● **What to produce**
Every line below is to be set down again exactly; any image stays out.

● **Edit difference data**
↓↓↓
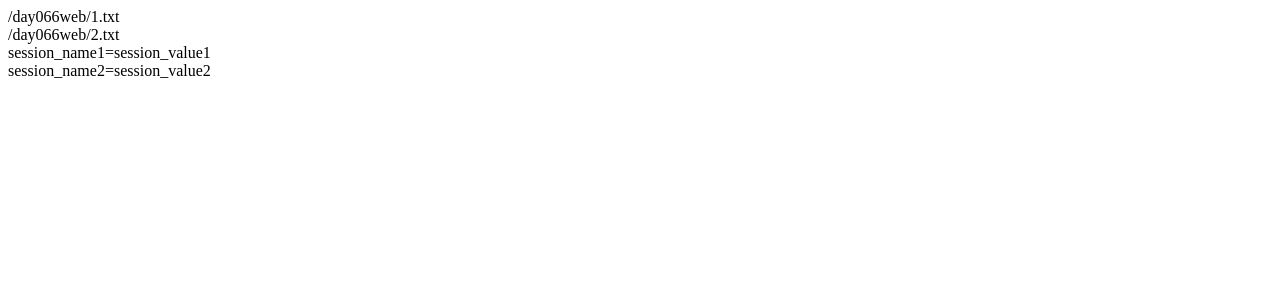
Repository: byuan98/study
Page: http://localhost/day066web/jsp/TestOne.jsp
An editor plug-in stored every save of this project. The page is shown before and after the next save, followed by the edit.
The browser window is 1280 px wide. The pictures show the whole page.
The page is served by Tomcat 9.

Above is the page before, as saved 2021-03-25 14:47:50.

After the next save:
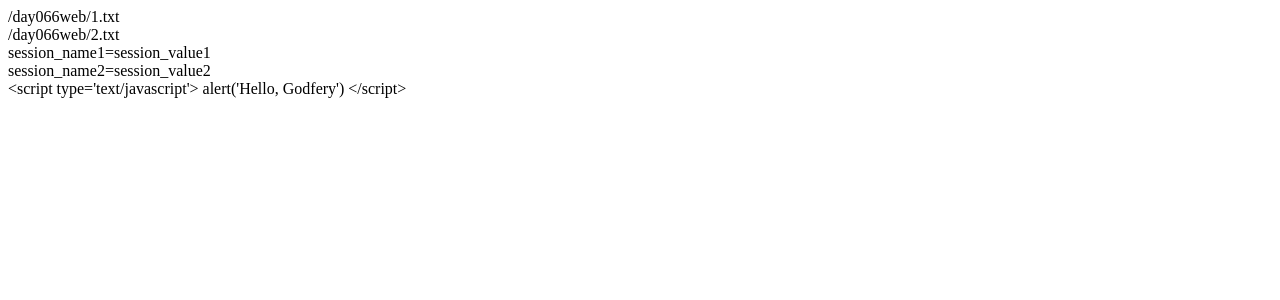
Saved 14 s later.
--- a/day066web/WebContent/jsp/TestOne.jsp
+++ b/day066web/WebContent/jsp/TestOne.jsp
@@ -27,7 +27,7 @@
   <!-- 3、out标签 -->
     <!-- outb标签作用：输出域属性 -->
     <core:set value="<script type='text/javascript'> alert('Hello, Godfery') </script>" var="text1"/>
-    <%--<core:out value="${text1}" default="默认值" escapeXml="true"/><!-- 无弹窗 --> --%>
+    <core:out value="${text1}" default="默认值" escapeXml="true"/><!-- 无弹窗 -->
     <core:out value="${text1}" default="默认值" escapeXml="false"/><!-- 有弹窗 -->
 
 </body>
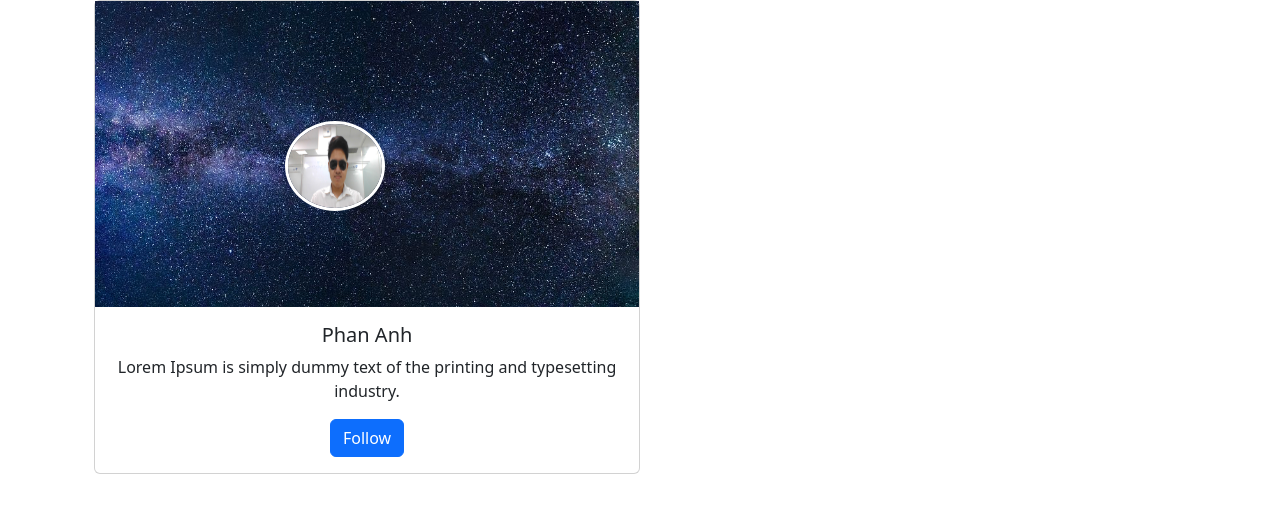
Repository: NPhanA/React2022
Page: / (app in Day 03-React/exercise/)
These files come from the project's save history. The page is drawn as it stood at one moment and after the next save; the edit follows.
The browser window is 1280 px wide. The pictures show the whole page.
The project was rebuilt for these pictures with package versions that can differ from the ones it lists, and the page was loaded fresh each time. Also part of the build but not shown: Day 03-React/exercise/src/App.css, Day 03-React/exercise/src/App.js, Day 03-React/exercise/src/Components/UserAgent.js.

Above is the page before, as saved 2022-07-26 16:41:35.

### Day 03-React/exercise/src/index.js
import React from 'react';
import ReactDOM from 'react-dom/client';
import './index.css';
import App from './App';
import reportWebVitals from './reportWebVitals';
import 'bootstrap/dist/css/bootstrap.min.css';
import {createRoot} from 'react-dom/client';
import UserAgent from './Components/UserAgent';
import App1 from './Components/ProfileCard';
import ProfileCard from './Components/ProfileCard';
const container = document.getElementById('root');
const root = createRoot(container);
root.render(<ProfileCard />);

### Day 03-React/exercise/src/Components/ProfileCard.js
import avatar from '../Pictures/Avatar.jpg';
import space from '../Pictures/Space.jpg';

function ProfileCard() {
    return (
        <div className="container ">
            <div className="row mx-auto">
                <div className="col-xs-12 col-xxl-6 mx-auto">
        <div className="card w-50 text-center" >
        <div className="upper">
                <img src={space} className="img-fluid"></img>
              </div>
              <div className="user text-center">
                <div className="profile">
                  <img src={avatar} className="rounded-circle position-absolute" width="80" style={{
        top:"120px",
        left: "35%",
        height: "90px",
        width: "100px",
        border:"3px solid #fff",
        borderradius: "50%"}}></img>
                </div>
              </div>
        <div className="card-body">
          <h5 className="card-title">Phan Anh</h5>
          <p className="card-text">Lorem Ipsum is simply dummy text of the printing and typesetting industry.</p>
          <a href="#" className="btn btn-primary">Follow</a>
        </div>
      </div>
      </div>
      </div>
      </div>
    );
  }

  export default ProfileCard;

Loaded but not shown: Day 03-React/exercise/public/index.html (common file); Day 03-React/exercise/src/index.css (common file); Day 03-React/exercise/src/reportWebVitals.js (common file)

After the next save:
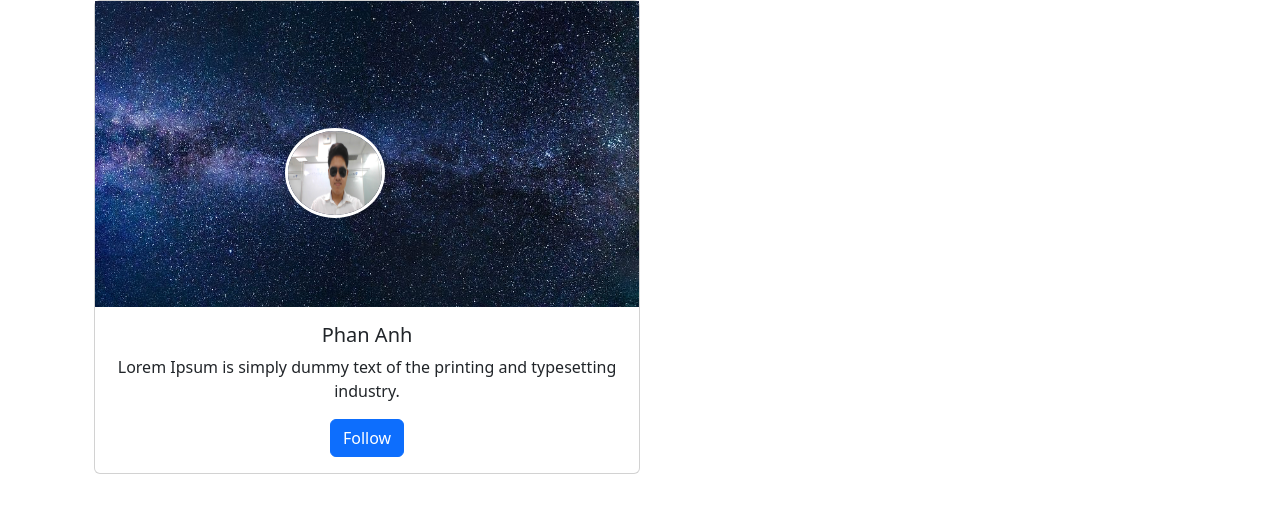
Saved 4 s later.
--- a/Day 03-React/exercise/src/Components/ProfileCard.js
+++ b/Day 03-React/exercise/src/Components/ProfileCard.js
@@ -13,7 +13,7 @@ function ProfileCard() {
               <div className="user text-center">
                 <div className="profile">
                   <img src={avatar} className="rounded-circle position-absolute" width="80" style={{
-        top:"120px",
+        top:"127px",
         left: "35%",
         height: "90px",
         width: "100px",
↑↑↑
● **Output of the task**
Repository: byuan98/study
Page: http://localhost/day066web/jsp/TestOne.jsp
An editor plug-in stored every save of this project. The page is shown before and after the next save, followed by the edit.
The browser window is 1280 px wide. The pictures show the whole page.
The page is served by Tomcat 9.

Above is the page before, as saved 2021-03-25 14:47:50.

After the next save:
Saved 14 s later.
--- a/day066web/WebContent/jsp/TestOne.jsp
+++ b/day066web/WebContent/jsp/TestOne.jsp
@@ -27,7 +27,7 @@
   <!-- 3、out标签 -->
     <!-- outb标签作用：输出域属性 -->
     <core:set value="<script type='text/javascript'> alert('Hello, Godfery') </script>" var="text1"/>
-    <%--<core:out value="${text1}" default="默认值" escapeXml="true"/><!-- 无弹窗 --> --%>
+    <core:out value="${text1}" default="默认值" escapeXml="true"/><!-- 无弹窗 -->
     <core:out value="${text1}" default="默认值" escapeXml="false"/><!-- 有弹窗 -->
 
 </body>
Repository: NPhanA/React2022
Page: / (app in Day 03-React/exercise/)
These files come from the project's save history. The page is drawn as it stood at one moment and after the next save; the edit follows.
The browser window is 1280 px wide. The pictures show the whole page.
The project was rebuilt for these pictures with package versions that can differ from the ones it lists, and the page was loaded fresh each time. Also part of the build but not shown: Day 03-React/exercise/src/App.css, Day 03-React/exercise/src/App.js, Day 03-React/exercise/src/Components/UserAgent.js.

Above is the page before, as saved 2022-07-26 16:41:35.

### Day 03-React/exercise/src/index.js
import React from 'react';
import ReactDOM from 'react-dom/client';
import './index.css';
import App from './App';
import reportWebVitals from './reportWebVitals';
import 'bootstrap/dist/css/bootstrap.min.css';
import {createRoot} from 'react-dom/client';
import UserAgent from './Components/UserAgent';
import App1 from './Components/ProfileCard';
import ProfileCard from './Components/ProfileCard';
const container = document.getElementById('root');
const root = createRoot(container);
root.render(<ProfileCard />);

### Day 03-React/exercise/src/Components/ProfileCard.js
import avatar from '../Pictures/Avatar.jpg';
import space from '../Pictures/Space.jpg';

function ProfileCard() {
    return (
        <div className="container ">
            <div className="row mx-auto">
                <div className="col-xs-12 col-xxl-6 mx-auto">
        <div className="card w-50 text-center" >
        <div className="upper">
                <img src={space} className="img-fluid"></img>
              </div>
              <div className="user text-center">
                <div className="profile">
                  <img src={avatar} className="rounded-circle position-absolute" width="80" style={{
        top:"120px",
        left: "35%",
        height: "90px",
        width: "100px",
        border:"3px solid #fff",
        borderradius: "50%"}}></img>
                </div>
              </div>
        <div className="card-body">
          <h5 className="card-title">Phan Anh</h5>
          <p className="card-text">Lorem Ipsum is simply dummy text of the printing and typesetting industry.</p>
          <a href="#" className="btn btn-primary">Follow</a>
        </div>
      </div>
      </div>
      </div>
      </div>
    );
  }

  export default ProfileCard;

Loaded but not shown: Day 03-React/exercise/public/index.html (common file); Day 03-React/exercise/src/index.css (common file); Day 03-React/exercise/src/reportWebVitals.js (common file)

After the next save:
Saved 4 s later.
--- a/Day 03-React/exercise/src/Components/ProfileCard.js
+++ b/Day 03-React/exercise/src/Components/ProfileCard.js
@@ -13,7 +13,7 @@ function ProfileCard() {
               <div className="user text-center">
                 <div className="profile">
                   <img src={avatar} className="rounded-circle position-absolute" width="80" style={{
-        top:"120px",
+        top:"127px",
         left: "35%",
         height: "90px",
         width: "100px",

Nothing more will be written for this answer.